NBC thought it had a Triple Crown in play at the Belmont Stakes for the first time since Big Brown in 2008. That was until I’ll Have Another was scratched the day before the race. Nonetheless, NBC regrouped and rolled out two of NEP’s latest cutting-edge trucks – ND6 and Entourage – to produce a still compelling telecast.
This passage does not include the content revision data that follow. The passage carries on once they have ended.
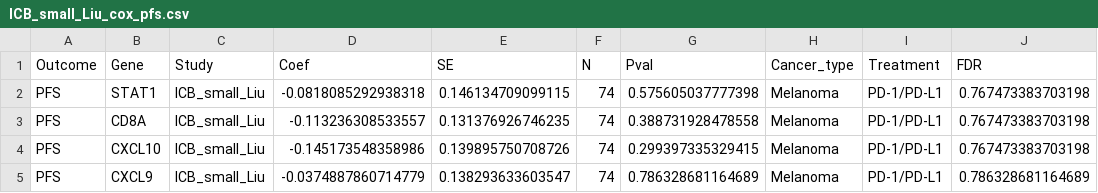
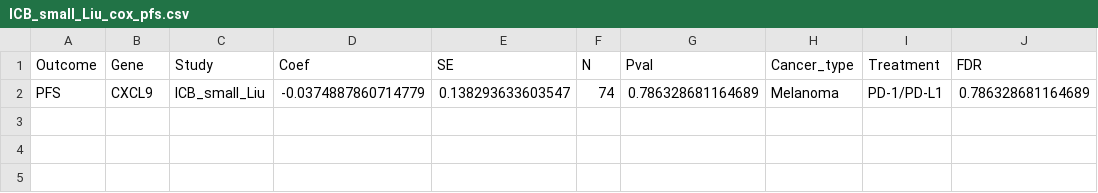
Before and after one commit to bhklab/PredictIO_Nextflow, a CSV file: output/studies/ICB_small_Liu/ICB_small_Liu_cox_pfs.csv, drawn as a sheet.

```diff
--- a/output/studies/ICB_small_Liu/ICB_small_Liu_cox_pfs.csv
+++ b/output/studies/ICB_small_Liu/ICB_small_Liu_cox_pfs.csv
@@ -1,5 +1,2 @@
 "Outcome","Gene","Study","Coef","SE","N","Pval","Cancer_type","Treatment","FDR"
-"PFS","STAT1","ICB_small_Liu",-0.0818085292938318,0.146134709099115,74,0.575605037777398,"Melanoma","PD-1/PD-L1",0.767473383703198
-"PFS","CD8A","ICB_small_Liu",-0.113236308533557,0.131376926746235,74,0.388731928478558,"Melanoma","PD-1/PD-L1",0.767473383703198
-"PFS","CXCL10","ICB_small_Liu",-0.145173548358986,0.139895750708726,74,0.299397335329415,"Melanoma","PD-1/PD-L1",0.767473383703198
 "PFS","CXCL9","ICB_small_Liu",-0.0374887860714779,0.138293633603547,74,0.786328681164689,"Melanoma","PD-1/PD-L1",0.786328681164689
```
Also changed, not shown: output/studies/ICB_small_Liu/ICB_small_Liu_cox_os.csv.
After a lockout-shortened regular season, ESPN/ABC looked to cater to the informed and casual fan alike in its NBA Finals coverage, while also carrying its all-surround-sound philosophy into the Finals. Meanwhile, NBA TV and NBA Entertainment solely targeted the hardcore fan with in-depth shoulder programming surround the Finals. Both the Miami Heat and Oklahoma City Thunder’s local partners also got into the Finals action, as Fox Sports Oklahoma and Sun Sports (content produced by the HEAT Group) delivered on-site coverage of the Finals festivities.

ESPN’s EURO 2012 efforts featured a groundbreaking new production/transmission workflow that allowed a large percentage of operations — including studio, master control room, and editing — to be done from the ESPN Digital Center in Bristol, CT.

NBC and NEP got back in the U.S. Open groove at Olympic Club in San Francisco, delivering more than 60 hours of coverage. ESPN ITV once again powered DIRECTV’s  U.S. Open Mix Channel, while the USGA’s revamped USOpen.com provided exclusive live streaming of the tournament.

X Games has always been a breeding ground for new technologies and production workflows for ESPN, and the 18th installment of Summer X may have been the best example of this. With an expansion to six international events in 2013, ESPN was looking to revamp and scale down their production model. In addition, the 5D production model (a 2D-3D hybrid that shares resources) was in full swing with Cameron-Pace Group. The network’s Emerging Technology arm experimented with 4K and virtual graphics, a host of specialty cameras were on hand (ultra-mo, super-mo, robotic, GoPro, you name it), the audio side of things was booming, ESPN benefited from the techy fruits of James Cameron’s record-breaking deep-sea dive, and the network continued to push synergy between the first and second screens at youth-demo-focused event like the X Games. CLICK HERE for SVG’s full X Games 18 photo gallery.